AIM OF THE TASK: Each entry that follows is to be duplicated exactly, without its images.

----------------------------------------

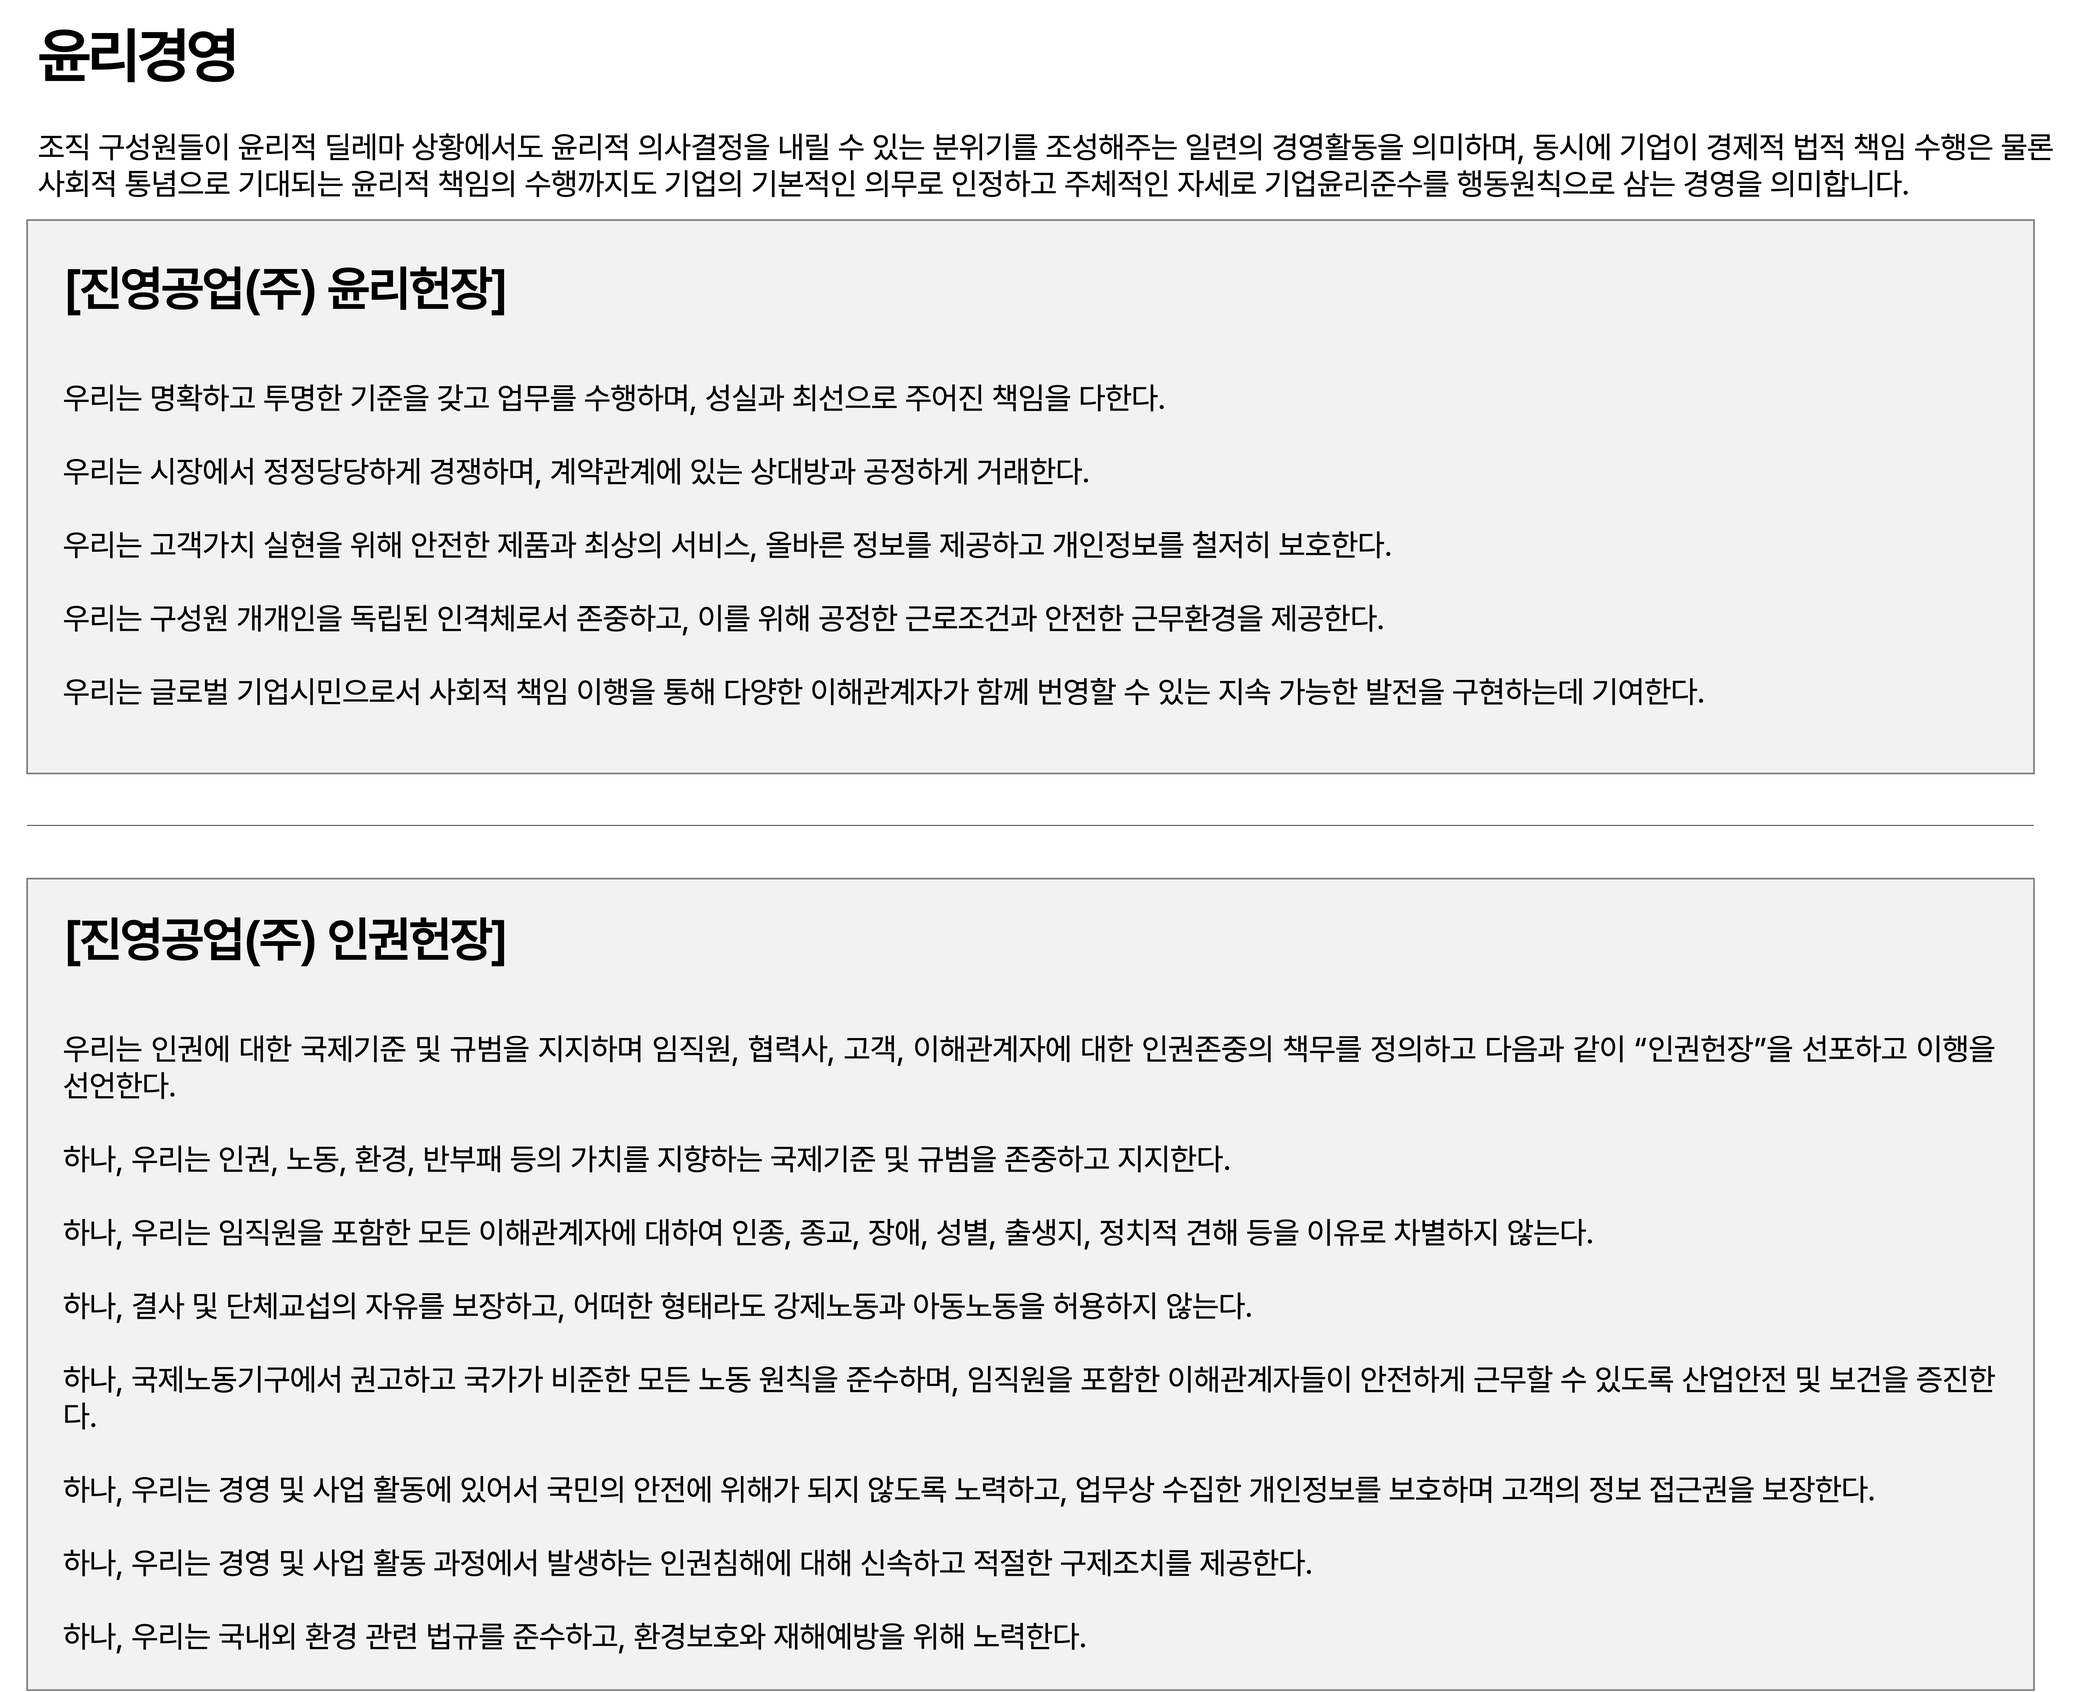
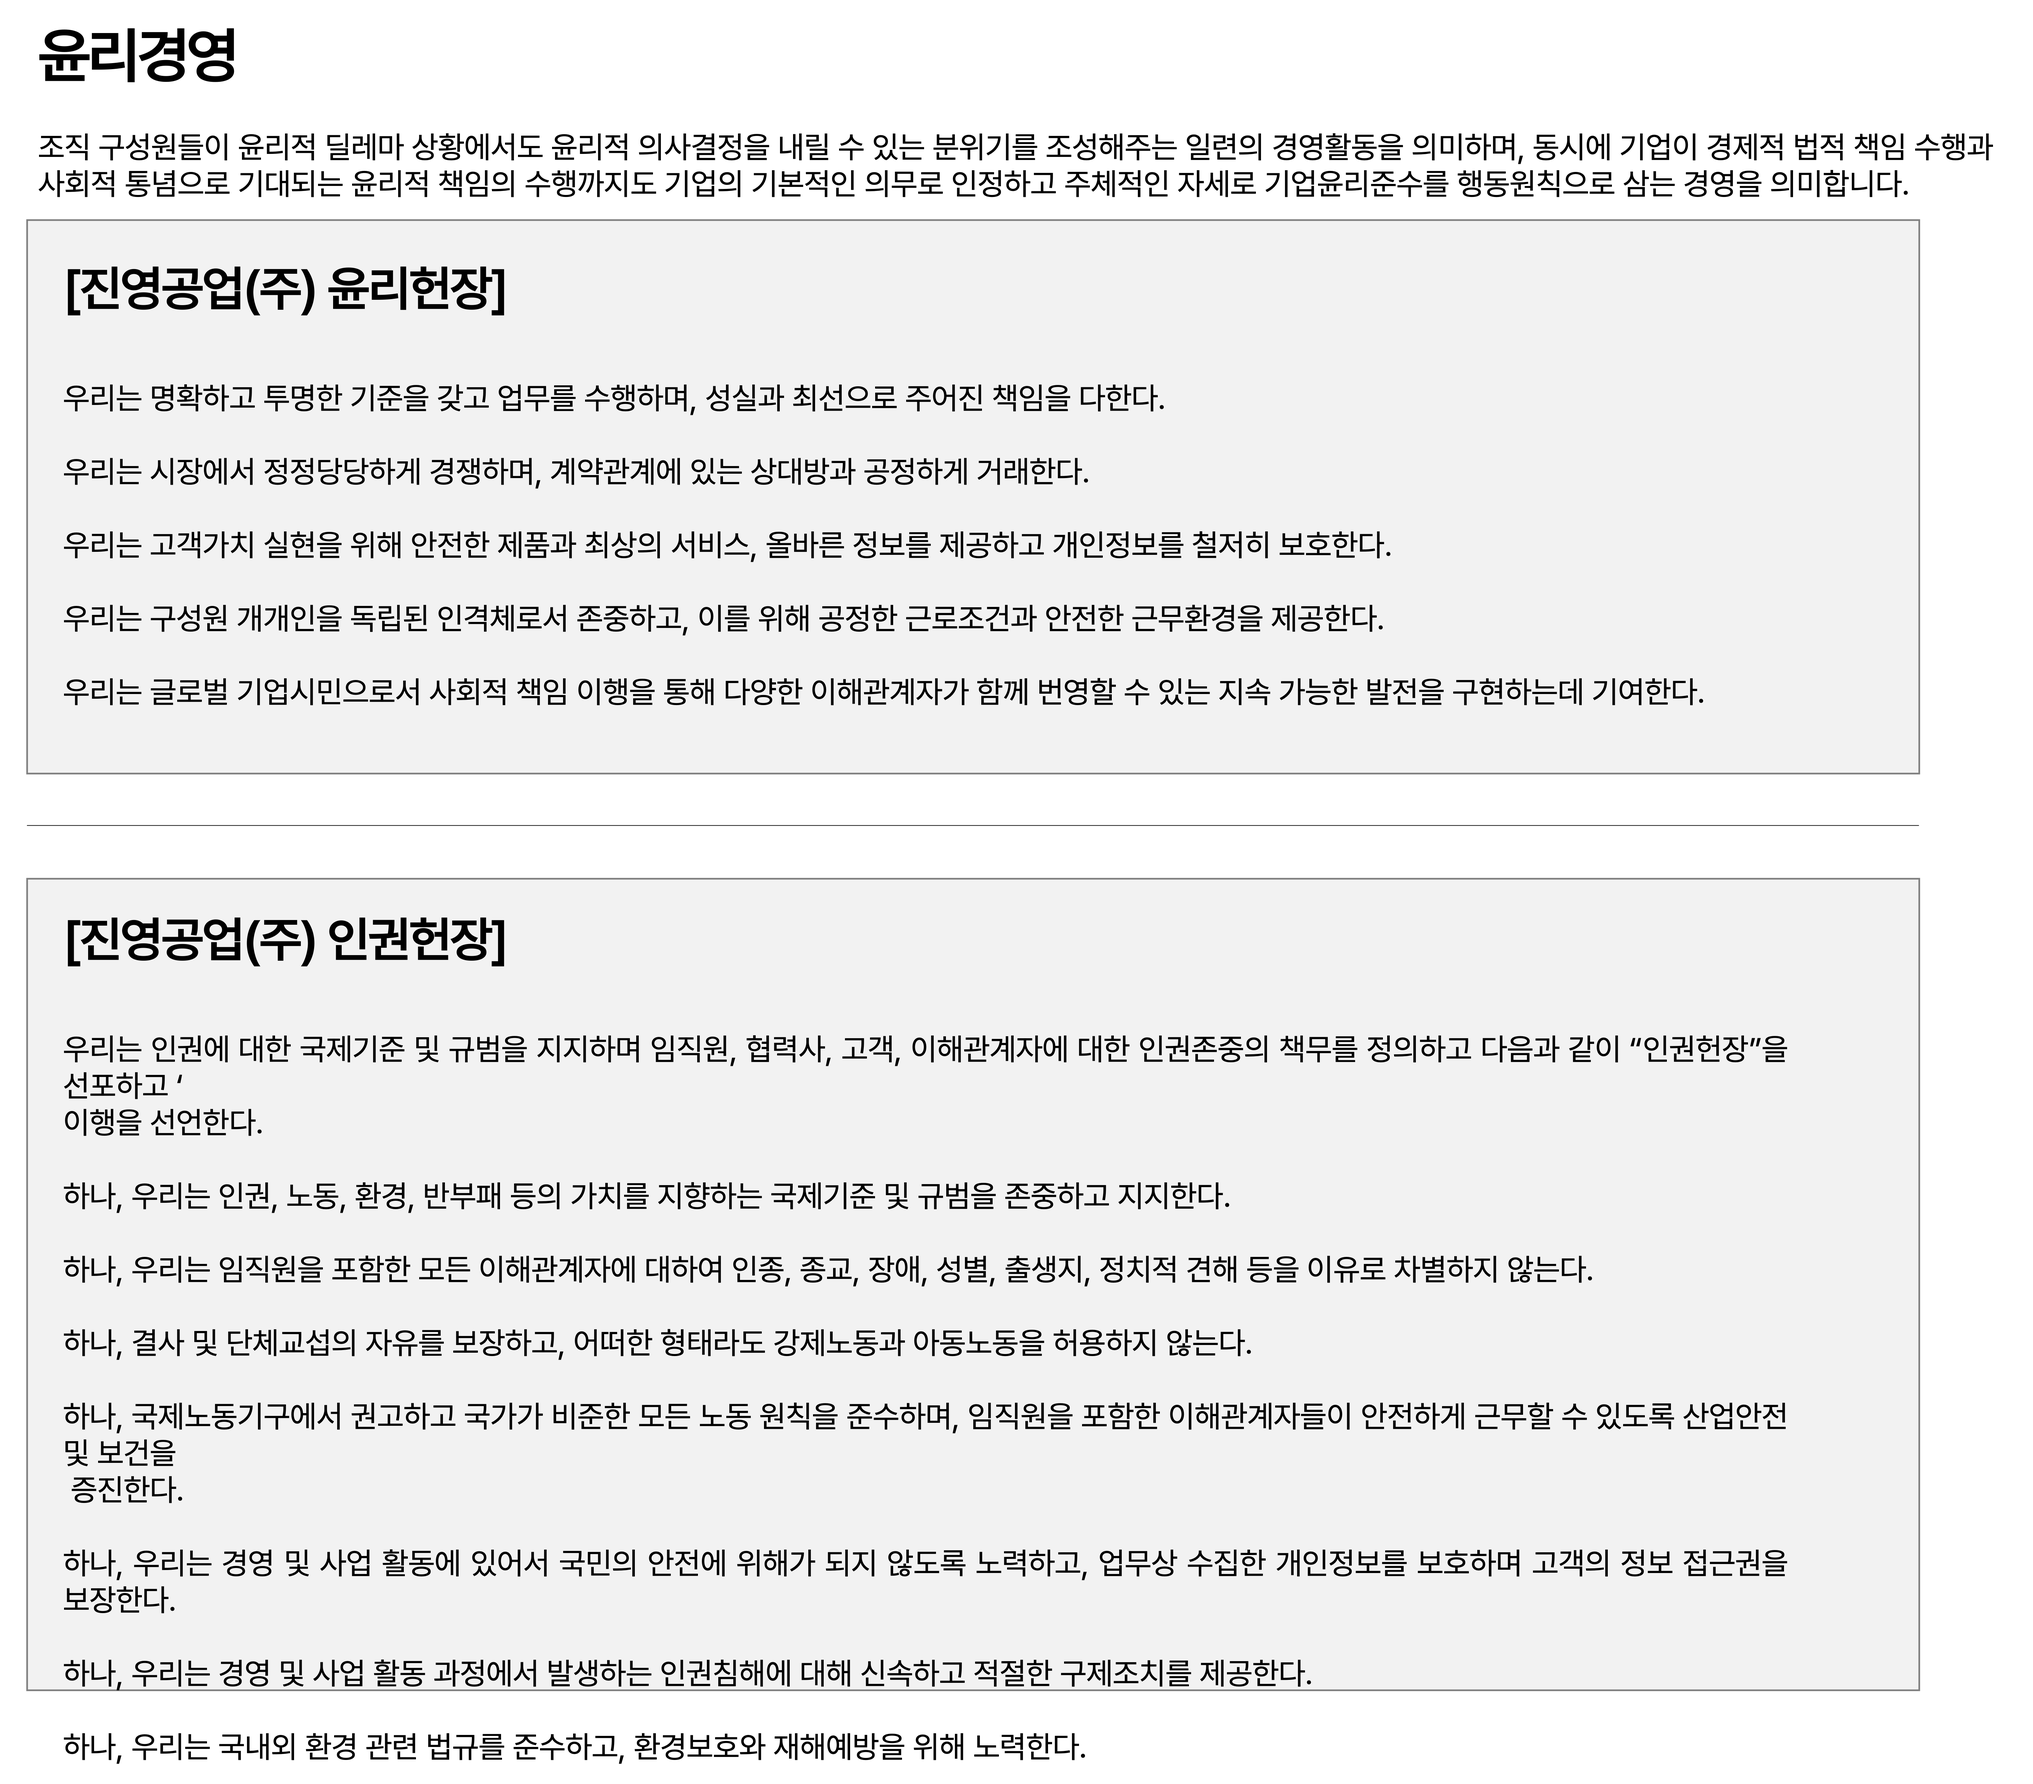
차종 및 윤리경영 수정

diff --git a/src/pages/LandingPages/Esg/Ethic.js b/src/pages/LandingPages/Esg/Ethic.js
@@ -100,14 +100,16 @@ function Ethic() {
                 }}
             >
             <MKBox component="section" py={5}>
+                <Container>
                     <Grid container spacing={3} alignItems="center" mx="auto">
                         <Grid item xs={12} lg={12}>
-                            <MKBox component="img" src={ethicImage} width="100%"/>
+                            <MKBox component="img" src={ethicImage} width="90%"/>
                         </Grid>
                     </Grid>
+                </Container>
             </MKBox>
             <Container>
-            <Grid item xs={9} lg={9} >
+            <Grid item xs={12} lg={12} >
                 <Grid container justifyContent="center" justifyItems="center" alignItems="center">
                     <Grid item xs={9} md={3}>
                         {/*<MKBox>윤리규범*/}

----------------------------------------

FINISHED TASK:
차종 및 윤리경영 수정

diff --git a/src/pages/LandingPages/Esg/Ethic.js b/src/pages/LandingPages/Esg/Ethic.js
@@ -100,14 +100,16 @@ function Ethic() {
                 }}
             >
             <MKBox component="section" py={5}>
+                <Container>
                     <Grid container spacing={3} alignItems="center" mx="auto">
                         <Grid item xs={12} lg={12}>
-                            <MKBox component="img" src={ethicImage} width="100%"/>
+                            <MKBox component="img" src={ethicImage} width="90%"/>
                         </Grid>
                     </Grid>
+                </Container>
             </MKBox>
             <Container>
-            <Grid item xs={9} lg={9} >
+            <Grid item xs={12} lg={12} >
                 <Grid container justifyContent="center" justifyItems="center" alignItems="center">
                     <Grid item xs={9} md={3}>
                         {/*<MKBox>윤리규범*/}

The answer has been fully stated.